Web page edit records
------
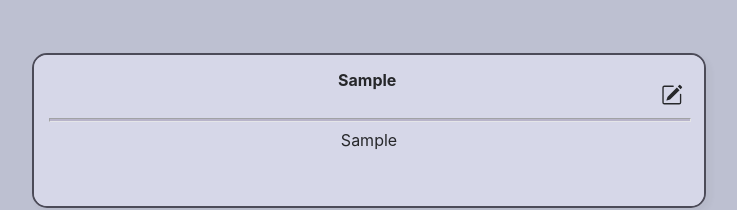
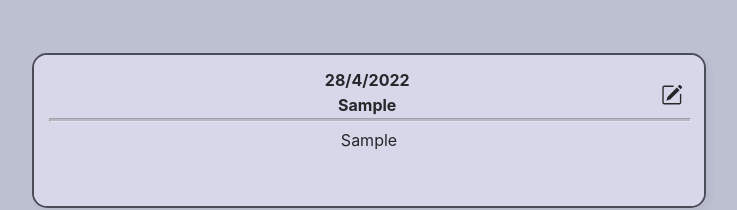
Before and after one commit to byDsh116/selfJournal, a React (Create React App) app: page / in a window 1280 px wide. Both pictures are taken after typing "Sample", "Sample" into the empty fields and a click on the button "Add on page". Shown: the part 572-782 px from the top of the page, without its empty margins (271-1008 px from the left). Built offline with nearby package versions, Linux system fonts and the light colour scheme; the HTML template or start-up script is replaced by a standard one.

Commit message:
add current date in title

```diff
--- a/src/App.js
+++ b/src/App.js
@@ -2,7 +2,11 @@ import "./App.css";
 import style from "./styles/styles.module.css";
 import React from "react";
 import { InputGroup } from "./components/InputGroup";
-// import { Button } from './components/Button';
+
+const current = new Date();
+const date = `${current.getDate()}/${
+  current.getMonth() + 1
+}/${current.getFullYear()}`;
 
 class App extends React.Component {
   state = {
@@ -82,6 +86,9 @@ class App extends React.Component {
                 <div className={style.editDiv}>
                   <button className={style.editBtn}>{this.editBtn}</button>
                   <strong style={{ marginLeft: "30px" }}>
+                    <div style={{ marginBottom: "5px" }}>
+                      <span> {date} </span>
+                    </div>
                     {note.inputTitle}
                   </strong>
                 </div>
```
Also changed, not shown: 1 other file (tests, documents, lock files or other folders).
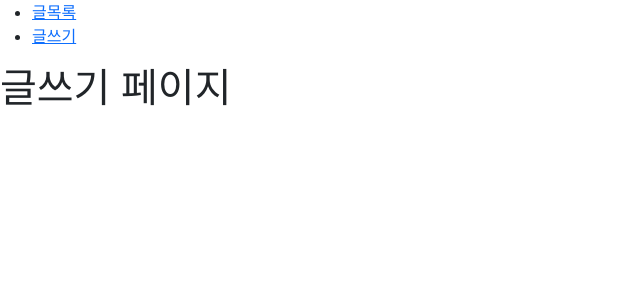
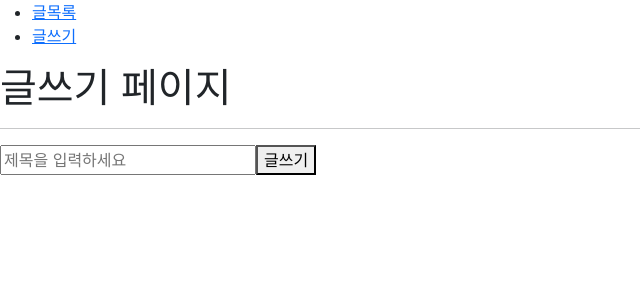
Before and after one commit to suhyeon5028/React-My-App, a React (Create React App) app: page /write in a window 1280 px wide. Shown: the top 300 px of the page, without its empty margins (0-640 px from the left). Built offline with nearby package versions, Linux system fonts and the light colour scheme.

Commit message:
글쓰기

```diff
--- a/src/pages/WritePage.js
+++ b/src/pages/WritePage.js
@@ -1,9 +1,21 @@
 import React from 'react';
+
+const handleWrite = () => {
+  // ListPage의 setPosts에 무엇을 담아야할까?
+  let post = { id: 6, title: '인풋값' };
+};
 
 const WritePage = () => {
   return (
     <div>
       <h1>글쓰기 페이지</h1>
+      <hr />
+      <form>
+        <input type="text" placeholder="제목을 입력하세요" />
+        <button type="button" onClick={handleWrite}>
+          글쓰기
+        </button>
+      </form>
     </div>
   );
 };
```
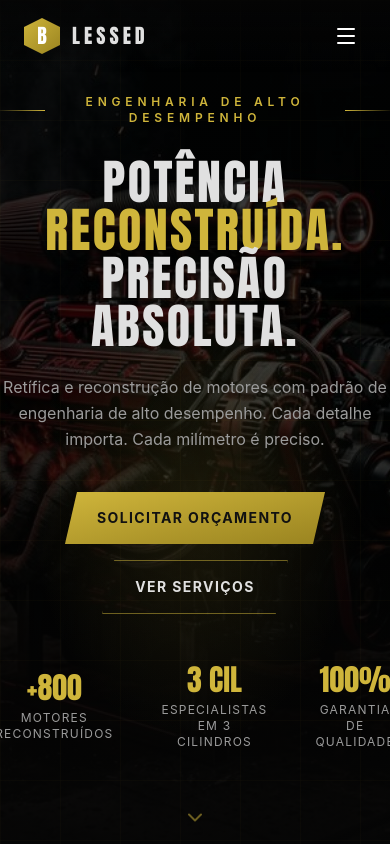
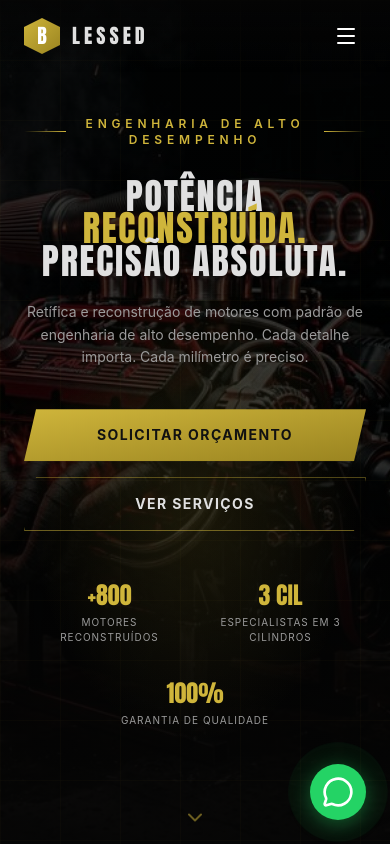
Before and after one commit to LuisGustavoCassioli/retifica-testes, a React (Vite) app: page / in a window 390 px wide. Shown: the top 844 px of the page. Built offline with nearby package versions, Linux system fonts and the light colour scheme.

Commit message:
whatsapp popup

```diff
--- a/src/App.tsx
+++ b/src/App.tsx
@@ -11,6 +11,7 @@ import Gallery from './components/Gallery'
 import Testimonials from './components/Testimonials'
 import Contact from './components/Contact'
 import Footer from './components/Footer'
+import WhatsAppButton from './components/WhatsAppButton'
 
 export default function App() {
   const [loading, setLoading] = useState(true)
@@ -35,6 +36,7 @@ export default function App() {
       <Testimonials />
       <Contact />
       <Footer />
+      <WhatsAppButton />
     </div>
   )
 }
--- a/src/components/Footer.tsx
+++ b/src/components/Footer.tsx
@@ -91,7 +91,7 @@ export default function Footer() {
                             <p>💬 WhatsApp:<a href='https://wa.me/message/JSRGDYDZBLGGI1' target="_blank" rel="noopener noreferrer">(11) 99637-3477</a> / <a href='https://wa.me/5511985596077' target="_blank" rel="noopener noreferrer">(11) 98559-6077</a></p>
                             <p className="flex items-center gap-2">✉️ <a href="mailto:blessedretifica@gmail.com" className="hover:text-gold-racing transition-colors">blessedretifica@gmail.com</a></p>
                             <p className="flex items-center gap-2">✉️ <a href="mailto:retificablessed2019@gmail.com" className="hover:text-gold-racing transition-colors">retificablessed2019@gmail.com</a></p>
-                            <p>🕐 Seg–Sex: 07:30–18:00 | Sáb: 07:30–12:00</p>
+                            <p>🕐 Seg–Sex: 08:00–18:00</p>
                         </div>
                     </div>
                 </div>
--- a/src/components/Hero.tsx
+++ b/src/components/Hero.tsx
@@ -76,7 +76,7 @@ export default function Hero() {
 
                 {/* Main headline */}
                 <motion.h1
-                    className="text-5xl md:text-7xl xl:text-8xl font-black uppercase leading-none mb-6 font-heading tracking-wider"
+                    className="text-4xl sm:text-6xl md:text-7xl xl:text-8xl font-black uppercase leading-[0.9] mb-6 font-heading tracking-wider"
                     initial={{ opacity: 0, y: 40 }}
                     animate={{ opacity: 1, y: 0 }}
                     transition={{ duration: 0.8, delay: 0.2 }}
@@ -90,7 +90,7 @@ export default function Hero() {
 
                 {/* Subtitle */}
                 <motion.p
-                    className="text-base md:text-xl max-w-2xl mx-auto mb-10 leading-relaxed"
+                    className="text-sm md:text-xl max-w-2xl mx-auto mb-10 leading-relaxed"
                     style={{ color: '#9b9b9b', fontWeight: 400 }}
                     initial={{ opacity: 0, y: 30 }}
                     animate={{ opacity: 1, y: 0 }}
@@ -109,7 +109,7 @@ export default function Hero() {
                 >
                     <a
                         href="#contato"
-                        className="group relative px-8 py-4 font-bold text-sm tracking-widest uppercase transition-all duration-300 hover:scale-105 overflow-hidden bg-linear-to-br from-gold-racing to-[#9A8420] text-[#111111] shadow-[0_0_30px_rgba(207,181,59,0.4)]"
+                        className="w-full sm:w-auto group relative px-8 py-4 font-bold text-sm tracking-widest uppercase transition-all duration-300 hover:scale-105 overflow-hidden bg-linear-to-br from-gold-racing to-[#9A8420] text-[#111111] shadow-[0_0_30px_rgba(207,181,59,0.4)]"
                         style={{
                             clipPath: 'polygon(12px 0%, 100% 0%, calc(100% - 12px) 100%, 0% 100%)',
                         }}
@@ -122,7 +122,7 @@ export default function Hero() {
 
                     <a
                         href="#servicos"
-                        className="group px-8 py-4 font-bold text-sm tracking-widest uppercase transition-all duration-300 hover:scale-105 border border-gold-racing/50 text-[#e0e0e0] relative overflow-hidden"
+                        className="w-full sm:w-auto group px-8 py-4 font-bold text-sm tracking-widest uppercase transition-all duration-300 hover:scale-105 border border-gold-racing/50 text-[#e0e0e0] relative overflow-hidden"
                         style={{
                             clipPath: 'polygon(12px 0%, 100% 0%, calc(100% - 12px) 100%, 0% 100%)',
                         }}
@@ -136,7 +136,7 @@ export default function Hero() {
 
                 {/* Stats row */}
                 <motion.div
-                    className="flex items-center justify-center gap-12 mt-12"
+                    className="grid grid-cols-2 sm:grid-cols-3 gap-8 sm:gap-12 mt-12 px-4"
                     initial={{ opacity: 0, y: 30 }}
                     animate={{ opacity: 1, y: 0 }}
                     transition={{ duration: 0.8, delay: 0.8 }}
@@ -144,15 +144,15 @@ export default function Hero() {
                     {[
                         { value: '+800', label: 'Motores Reconstruídos' },
                         { value: '3 CIL', label: 'Especialistas em 3 Cilindros' },
-                        { value: '100%', label: 'Garantia de Qualidade' },
+                        { value: '100%', label: 'Garantia de Qualidade', className: 'col-span-2 sm:col-span-1' },
                     ].map((stat) => (
-                        <div key={stat.label} className="text-center">
+                        <div key={stat.label} className={`text-center ${stat.className || ''}`}>
                             <div
-                                className="text-3xl md:text-4xl font-black font-heading text-gold-racing"
+                                className="text-2xl sm:text-3xl md:text-4xl font-black font-heading text-gold-racing"
                             >
                                 {stat.value}
                             </div>
-                            <div className="text-xs tracking-widest uppercase mt-1 text-[#9b9b9b]">
+                            <div className="text-[10px] sm:text-xs tracking-widest uppercase mt-1 text-[#9b9b9b]">
                                 {stat.label}
                             </div>
                         </div>
--- /dev/null
+++ b/src/components/WhatsAppButton.tsx
@@ -0,0 +1,23 @@
+import { motion } from 'framer-motion'
+import { MessageCircle } from 'lucide-react'
+
+export default function WhatsAppButton() {
+    const whatsappUrl = 'https://wa.me/message/JSRGDYDZBLGGI1'
+
+    return (
+        <motion.a
+            href={whatsappUrl}
+            target="_blank"
+            rel="noopener noreferrer"
+            className="fixed bottom-6 right-6 z-50 flex items-center justify-center w-14 h-14 bg-[#25D366] text-white rounded-full shadow-[0_4px_20px_rgba(37,211,102,0.4)] transition-transform duration-300 hover:scale-110"
+            initial={{ opacity: 0, scale: 0 }}
+            animate={{ opacity: 1, scale: 1 }}
+            transition={{ delay: 1, duration: 0.5, type: 'spring' }}
+            whileHover={{ y: -5 }}
+            aria-label="Contato via WhatsApp"
+        >
+            <div className="absolute inset-0 bg-[#25D366] rounded-full animate-ping opacity-25" />
+            <MessageCircle size={32} className="relative z-10" />
+        </motion.a>
+    )
+}
```
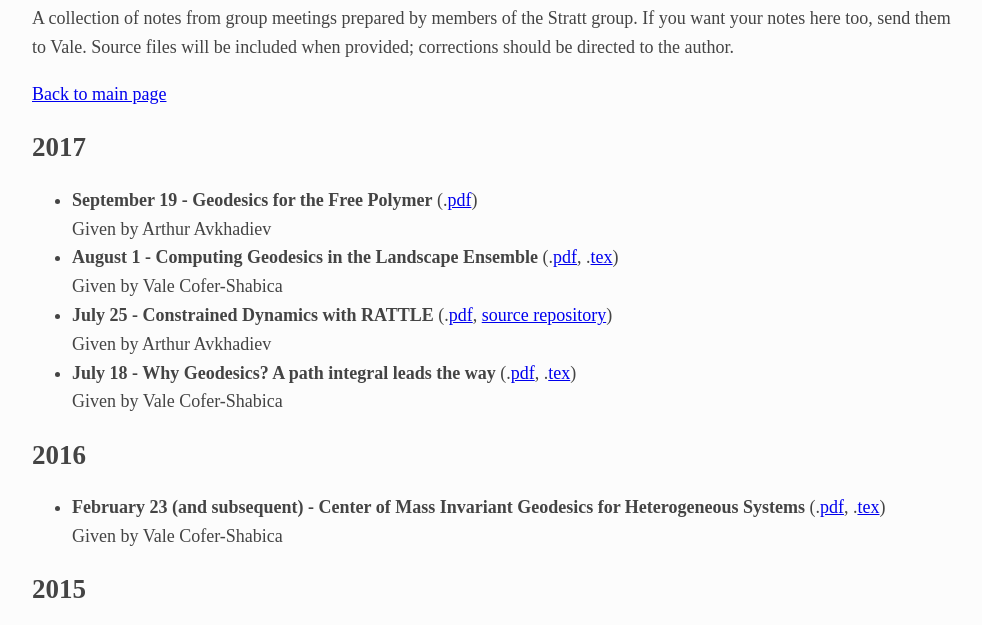
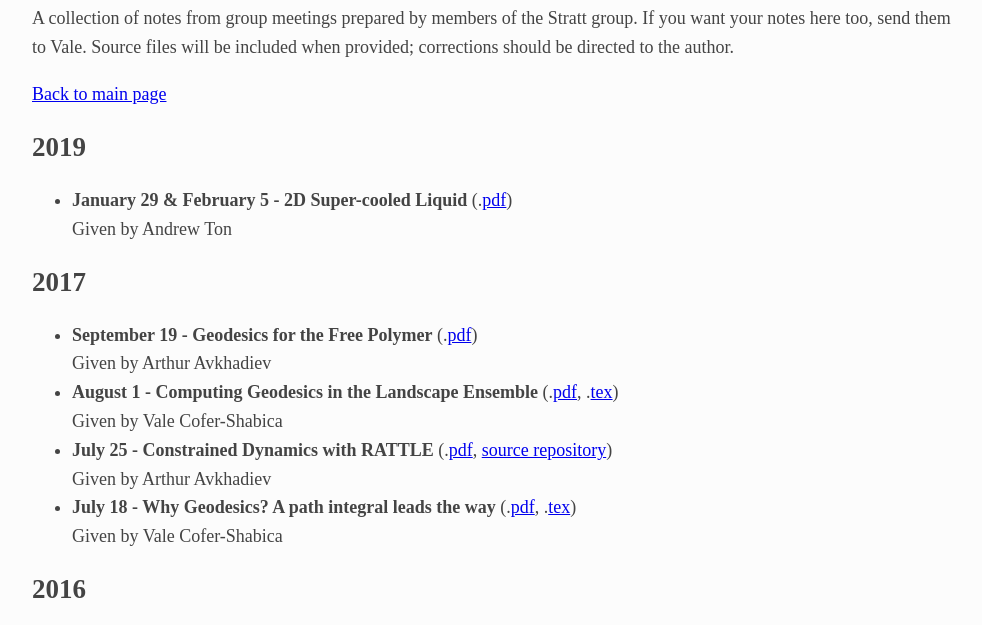
Before and after one commit to valecs/valecs.github.io, a plain HTML site: page resources/talks/index.html in a window 1280 px wide. Shown: the part 103-728 px from the top of the page, without its empty margins (148-1130 px from the left). Drawn offline with Linux system fonts and the light colour scheme.

Commit message:
added Andrew's group seminar

```diff
--- a/resources/talks/index.html
+++ b/resources/talks/index.html
@@ -21,6 +21,15 @@
     <p>
     <a href=../..>Back to main page</a>
     </p>
+
+    <h2>2019</h2>
+    <ul>
+      <li>
+	<b>January 29 & February 5 - 2D Super-cooled Liquid</b>
+	(.<a href="./TonFeb5GroupSeminar.pdf">pdf</a>)<br />
+	Given by Andrew Ton
+      </li>
+    </ul>
 
     <h2>2017</h2>
     <ul>
```
Also changed, not shown: 1 other file.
------
## DIRECTIONS FOR THIS TASK
How many lines of the entries above hold the string "components"? Reply with the number alone.

## ANSWER FOR THIS EXERCISE
12